RECORDS FOR THIS EXERCISE:

---+---

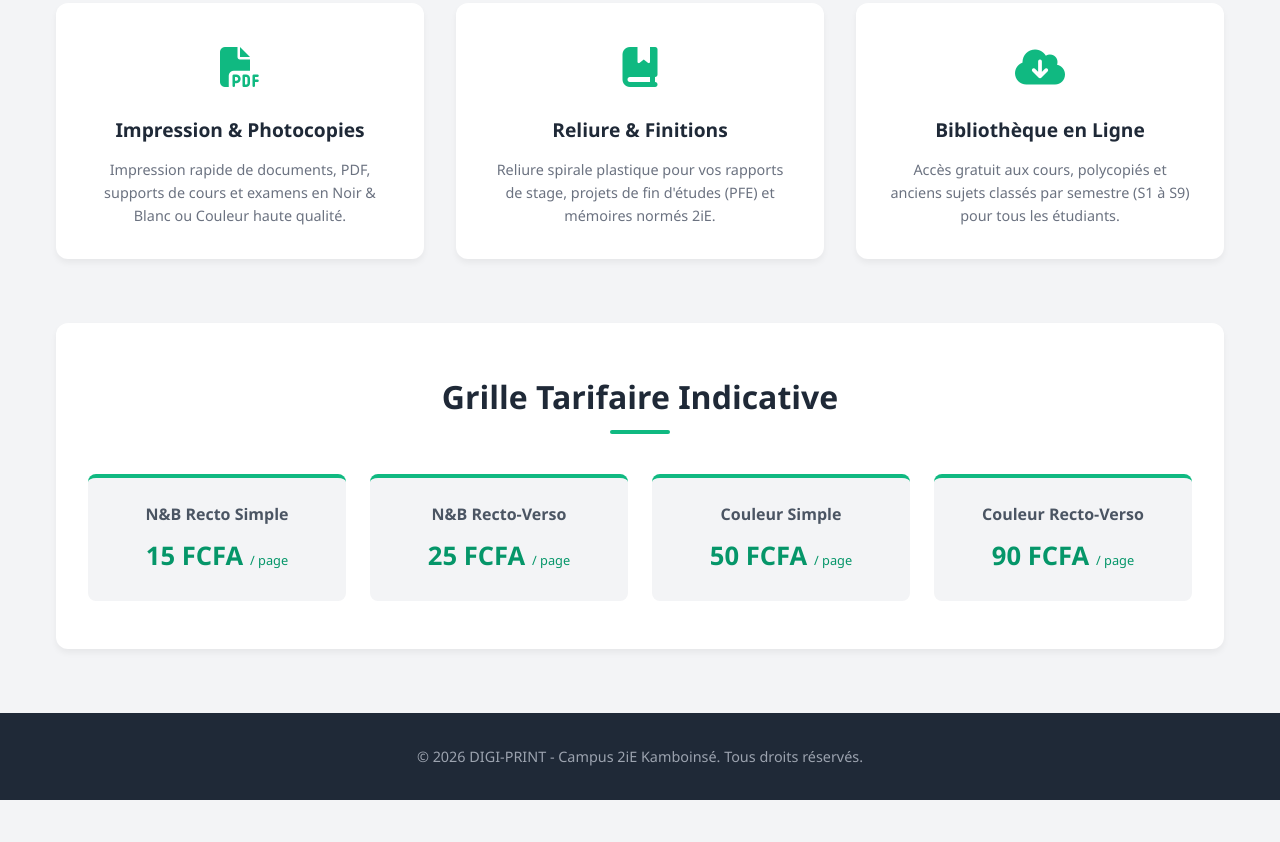
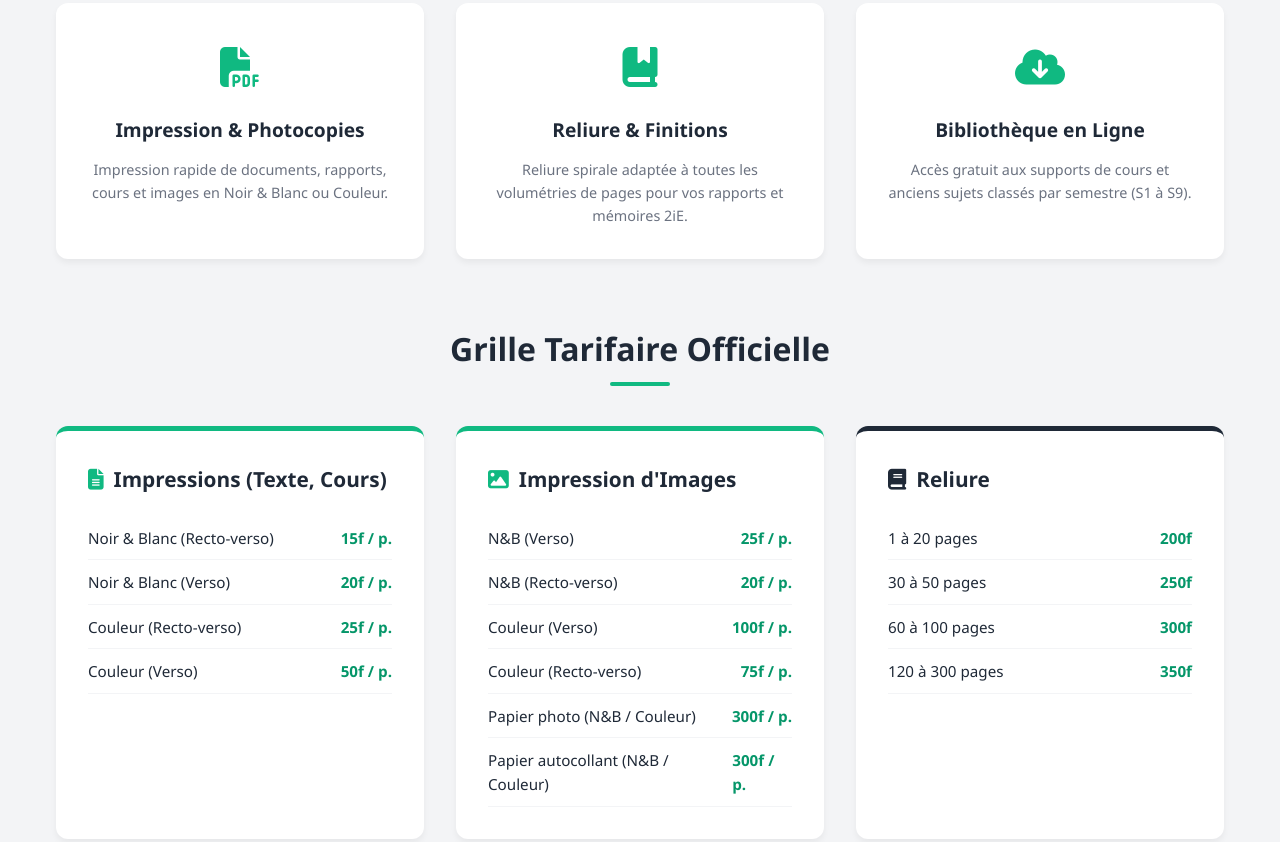
Before and after one commit to androsdarkside/digi-print, a plain HTML site: page index.html in a window 1280 px wide. Shown: the part 608-1450 px from the top of the page. Before the commit the page ends 1408 px from the top, so only its background shows below. Drawn offline with Linux system fonts and the light colour scheme.

Commit message:
Digi-print

```diff
--- a/index.html
+++ b/index.html
@@ -28,7 +28,6 @@
             line-height: 1.6;
         }
 
-        /* En-tête / Navigation */
         header {
             background: linear-gradient(135deg, var(--dark), #111827);
             color: white;
@@ -87,7 +86,6 @@
             background: var(--primary-dark);
         }
 
-        /* Section Hero (Bannière principale) */
         .hero {
             background: linear-gradient(rgba(31, 41, 55, 0.85), rgba(17, 24, 39, 0.9)), url('https://images.unsplash.com/photo-1562654501-a0ccc0fc3fb1?auto=format&fit=crop&w=1200&q=80') center/cover;
             color: white;
@@ -150,7 +148,6 @@
             background: #1ebd58;
         }
 
-        /* Conteneur Général */
         .container {
             max-width: 1200px;
             margin: 3rem auto;
@@ -175,7 +172,6 @@
             border-radius: 2px;
         }
 
-        /* Grille des Services */
         .services-grid {
             display: grid;
             grid-template-columns: repeat(auto-fit, minmax(280px, 1fr));
@@ -214,42 +210,44 @@
             font-size: 0.9rem;
         }
 
-        /* Section Tarifs */
-        .pricing-section {
-            background: white;
-            border-radius: 12px;
-            padding: 3rem 2rem;
-            box-shadow: 0 4px 6px rgba(0,0,0,0.05);
+        /* Grille des Tarifs détaillée */
+        .pricing-container {
+            display: grid;
+            grid-template-columns: repeat(auto-fit, minmax(300px, 1fr));
+            gap: 2rem;
             margin-bottom: 4rem;
         }
 
-        .pricing-grid {
-            display: grid;
-            grid-template-columns: repeat(auto-fit, minmax(220px, 1fr));
-            gap: 1.5rem;
-            text-align: center;
+        .price-card {
+            background: white;
+            border-radius: 12px;
+            padding: 2rem;
+            box-shadow: 0 4px 6px rgba(0,0,0,0.05);
+            border-top: 5px solid var(--primary);
         }
 
-        .price-box {
-            background: var(--light);
-            border-radius: 8px;
-            padding: 1.5rem;
-            border-top: 4px solid var(--primary);
+        .price-card h4 {
+            font-size: 1.3rem;
+            margin-bottom: 1.2rem;
+            color: var(--dark);
+            display: flex;
+            align-items: center;
+            gap: 10px;
         }
 
-        .price-box h5 {
-            font-size: 1rem;
-            color: #4b5563;
-            margin-bottom: 0.5rem;
+        .price-item {
+            display: flex;
+            justify-content: space-between;
+            padding: 0.6rem 0;
+            border-bottom: 1px solid #f3f4f6;
+            font-size: 0.95rem;
         }
 
-        .price-box .price {
-            font-size: 1.6rem;
+        .price-item span:last-child {
             font-weight: bold;
             color: var(--primary-dark);
         }
 
-        /* Footer */
         footer {
             background: var(--dark);
             color: white;
@@ -271,18 +269,15 @@
         <div class="nav-links">
             <a href="#services">Services</a>
             <a href="#tarifs">Tarifs</a>
-            <!-- Lien direct vers la bibliothèque -->
             <a href="bibliotheque.html" class="btn-library"><i class="fa-solid fa-book-open"></i> Bibliothèque 2iE</a>
         </div>
     </header>
 
-    <!-- SECTION HERO -->
     <section class="hero">
         <h2>Impression & Services Académiques à <span>2iE</span></h2>
         <p>Gagnez du temps ! Commandez vos impressions de cours, rapports et mémoires directement en ligne ou téléchargez vos supports de S1 à S9.</p>
         <div class="hero-buttons">
             <a href="bibliotheque.html" class="btn btn-primary"><i class="fa-solid fa-book"></i> Accéder à la Bibliothèque</a>
-            <!-- Remplace 226XXXXXXXX par ton vrai numéro WhatsApp -->
             <a href="https://wa.me/22600000000?text=Bonjour%20DIGI-PRINT,%20je%20souhaite%20des%20renseignements." target="_blank" class="btn btn-whatsapp-hero">
                 <i class="fa-brands fa-whatsapp fa-lg"></i> Contactez-nous sur WhatsApp
             </a>
@@ -291,55 +286,58 @@
 
     <div class="container">
 
-        <!-- SECTION SERVICES -->
         <section id="services">
             <h3 class="section-title">Nos Services</h3>
             <div class="services-grid">
-
                 <div class="service-card">
                     <div class="service-icon"><i class="fa-solid fa-file-pdf"></i></div>
                     <h4>Impression & Photocopies</h4>
-                    <p>Impression rapide de documents, PDF, supports de cours et examens en Noir & Blanc ou Couleur haute qualité.</p>
+                    <p>Impression rapide de documents, rapports, cours et images en Noir & Blanc ou Couleur.</p>
                 </div>
-
                 <div class="service-card">
                     <div class="service-icon"><i class="fa-solid fa-book-bookmark"></i></div>
                     <h4>Reliure & Finitions</h4>
-                    <p>Reliure spirale plastique pour vos rapports de stage, projets de fin d'études (PFE) et mémoires normés 2iE.</p>
+                    <p>Reliure spirale adaptée à toutes les volumétries de pages pour vos rapports et mémoires 2iE.</p>
                 </div>
-
                 <div class="service-card">
                     <div class="service-icon"><i class="fa-solid fa-cloud-arrow-down"></i></div>
                     <h4>Bibliothèque en Ligne</h4>
-                    <p>Accès gratuit aux cours, polycopiés et anciens sujets classés par semestre (S1 à S9) pour tous les étudiants.</p>
+                    <p>Accès gratuit aux supports de cours et anciens sujets classés par semestre (S1 à S9).</p>
                 </div>
-
             </div>
         </section>
 
-        <!-- SECTION TARIFS -->
-        <section id="tarifs" class="pricing-section">
-            <h3 class="section-title">Grille Tarifaire Indicative</h3>
-            <div class="pricing-grid">
+        <section id="tarifs">
+            <h3 class="section-title">Grille Tarifaire Officielle</h3>
+            <div class="pricing-container">
 
-                <div class="price-box">
-                    <h5>N&B Recto Simple</h5>
-                    <div class="price">15 FCFA <span style="font-size:0.8rem; font-weight:normal;">/ page</span></div>
+                <!-- Impressions Texte -->
+                <div class="price-card">
+                    <h4><i class="fa-solid fa-file-lines" style="color:var(--primary)"></i> Impressions (Texte, Cours)</h4>
+                    <div class="price-item"><span>Noir & Blanc (Recto-verso)</span><span>15f / p.</span></div>
+                    <div class="price-item"><span>Noir & Blanc (Verso)</span><span>20f / p.</span></div>
+                    <div class="price-item"><span>Couleur (Recto-verso)</span><span>25f / p.</span></div>
+                    <div class="price-item"><span>Couleur (Verso)</span><span>50f / p.</span></div>
                 </div>
 
-                <div class="price-box">
-                    <h5>N&B Recto-Verso</h5>
-                    <div class="price">25 FCFA <span style="font-size:0.8rem; font-weight:normal;">/ page</span></div>
+                <!-- Impression d'Images -->
+                <div class="price-card">
+                    <h4><i class="fa-solid fa-image" style="color:var(--primary)"></i> Impression d'Images</h4>
+                    <div class="price-item"><span>N&B (Verso)</span><span>25f / p.</span></div>
+                    <div class="price-item"><span>N&B (Recto-verso)</span><span>20f / p.</span></div>
+                    <div class="price-item"><span>Couleur (Verso)</span><span>100f / p.</span></div>
+                    <div class="price-item"><span>Couleur (Recto-verso)</span><span>75f / p.</span></div>
+                    <div class="price-item"><span>Papier photo (N&B / Couleur)</span><span>300f / p.</span></div>
+                    <div class="price-item"><span>Papier autocollant (N&B / Couleur)</span><span>300f / p.</span></div>
                 </div>
 
-                <div class="price-box">
-                    <h5>Couleur Simple</h5>
-                    <div class="price">50 FCFA <span style="font-size:0.8rem; font-weight:normal;">/ page</span></div>
-                </div>
-
-                <div class="price-box">
-                    <h5>Couleur Recto-Verso</h5>
-                    <div class="price">90 FCFA <span style="font-size:0.8rem; font-weight:normal;">/ page</span></div>
+                <!-- Reliure -->
+                <div class="price-card" style="border-top-color: var(--dark);">
+                    <h4><i class="fa-solid fa-book" style="color:var(--dark)"></i> Reliure</h4>
+                    <div class="price-item"><span>1 à 20 pages</span><span>200f</span></div>
+                    <div class="price-item"><span>30 à 50 pages</span><span>250f</span></div>
+                    <div class="price-item"><span>60 à 100 pages</span><span>300f</span></div>
+                    <div class="price-item"><span>120 à 300 pages</span><span>350f</span></div>
                 </div>
 
             </div>
```
Also changed, not shown: bibliotheque.html (+33 -32 lines).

---+---

WHAT YOU HAVE TO DO:
Would you filter the records and copy each line that contains the word "Reliure"?

SOLUTION BELOW:
                     <h4>Reliure & Finitions</h4>
-                    <p>Reliure spirale plastique pour vos rapports de stage, projets de fin d'études (PFE) et mémoires normés 2iE.</p>
+                    <p>Reliure spirale adaptée à toutes les volumétries de pages pour vos rapports et mémoires 2iE.</p>
+                <!-- Reliure -->
+                    <h4><i class="fa-solid fa-book" style="color:var(--dark)"></i> Reliure</h4>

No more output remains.